-- WHAT IS EXPECTED --
How many lines in the material below contain the word "linkStyle"? Answer with the number alone.

---------- INFORMATION PROVIDED

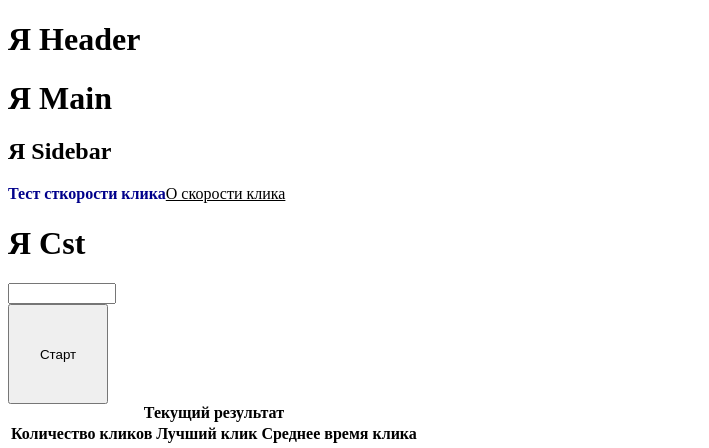
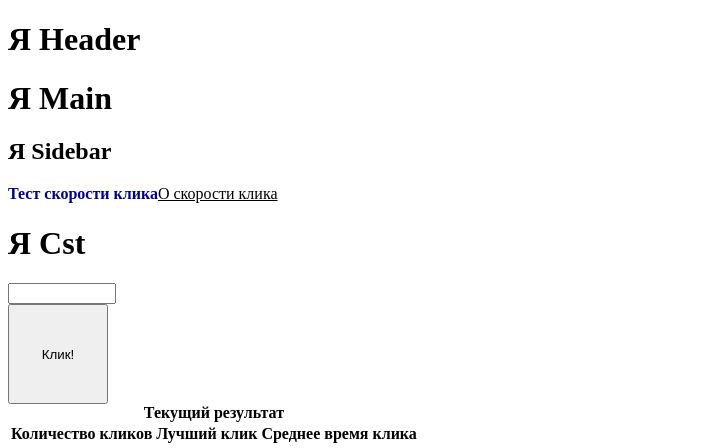
Before and after one commit to ZerruKun/pet-1-click-speed-test, a React (Create React App) app: page / in a window 1280 px wide. Both pictures are taken after a click on the button "Старт". Shown: the top 448 px of the page, without its empty margins (0-709 px from the left). Built offline with nearby package versions, Linux system fonts and the light colour scheme.

Commit message:
Изменение состояния таймера, отприсовка кнопок.

```diff
--- a/src/components/cstClickButton/CstClickButton.jsx
+++ b/src/components/cstClickButton/CstClickButton.jsx
@@ -1,10 +1,11 @@
 import React from 'react'
+import time from '../../store/time' //Временно для теста.
 
 const CstClickButton = () => {
   return (
-    <button style={{width: "100px", height: "100px"}}>
+    <button style={{width: "100px", height: "100px"}} onClick={() => time.setIsTimerRun(false)}>
         {console.log("отрендерился CstClickButton")}
-        Старт
+        Клик!
     </button>
   )
 }
--- a/src/components/cstCurrentResult/CstCurrentResult.jsx
+++ b/src/components/cstCurrentResult/CstCurrentResult.jsx
@@ -3,6 +3,7 @@ import React from 'react'
 const cstCurrentResult = () => {
   return (
     <table>
+      {console.log("отрендерился cstCurrentResult")}
       <caption><b>Текущий результат</b></caption>
       <thead>
         <tr>
--- a/src/components/cstInput/CstInput.jsx
+++ b/src/components/cstInput/CstInput.jsx
@@ -6,7 +6,6 @@ const CstInput = observer(() => {
   return (
     <div>
         {console.log("отрендерился CstInput")}
-
         <input style={ {width: "100px"} }value={time.startTime} onChange={(e) => {
             time.setStartTime(e.target.value);
             console.log("Меняется время")
--- a/src/components/cstLastTenResults/CstLastTenResults.jsx
+++ b/src/components/cstLastTenResults/CstLastTenResults.jsx
@@ -3,6 +3,7 @@ import React from 'react'
 const CstLastTenResults = () => {
   return (
     <table>
+      {console.log("отрендерился CstLastTenResults")}
       <caption><b>Последние 10 результатов</b></caption>
       <thead>
         <tr>
--- /dev/null
+++ b/src/components/cstStartButton/СstStartButton.jsx
@@ -0,0 +1,13 @@
+import React from 'react'
+import time from '../../store/time'
+
+const СstStartButton = () => {
+  return (
+    <button style={{width: "100px", height: "100px"}} onClick={() => time.setIsTimerRun(true)}>
+        {console.log("отрендерился СstStartButton")}
+        Старт
+    </button>
+  )
+}
+
+export default СstStartButton
--- a/src/components/sidebar/Sidebar.jsx
+++ b/src/components/sidebar/Sidebar.jsx
@@ -16,7 +16,7 @@ const Sidebar = () => {
       {console.log("отрендерился Sidebar")}
       <h1>Я Sidebar</h1>
       <NavLink style={linkStyle} to="/">
-        Тест сткорости клика
+        Тест скорости клика
       </NavLink>
       <NavLink style={linkStyle} to="/about">
         О скорости клика
--- a/src/pages/cst/Cst.jsx
+++ b/src/pages/cst/Cst.jsx
@@ -1,21 +1,24 @@
 import React from "react";
+import { observer } from 'mobx-react-lite'
+import time from '../../store/time'
 import CstClickButton from "../../components/cstClickButton/CstClickButton";
+import CstStartButton from "../../components/cstStartButton/СstStartButton";
 import CstInput from "../../components/cstInput/CstInput"
 import CstCurrentResult from "../../components/cstCurrentResult/CstCurrentResult"
 import CstLastTenResults from "../../components/cstLastTenResults/CstLastTenResults";
 
-const Cst = () => {
+const Cst = observer(() => {
 
   return (
     <div>
       {console.log("отрендерился Cst")}
       <h1>Я Cst</h1>
       <CstInput />
-      <CstClickButton />
+      {time.isTimerRun ? (<CstClickButton />) : (<CstStartButton />)}
       <CstCurrentResult />
       <CstLastTenResults />
     </div>
   )
-}
+})
 
-export default React.memo(Cst);
+export default Cst;
--- a/src/store/time.js
+++ b/src/store/time.js
@@ -25,7 +25,7 @@ class Time {
         }
     };
 
-    setStartTime(value) {
+    setStartTime = (value) => {
         if(value > 120) {
             value = 120;
         } else if (value === "0") {
@@ -37,6 +37,11 @@ class Time {
         }
         this.startTime = value;
     }
+
+        setIsTimerRun = (value) => {
+            this.isTimerRun = value;
+            console.log("isTimerRun" + this.isTimerRun);
+        }
 }
 
 export default new Time();
```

--------------------

-- ANSWER SECTION --
2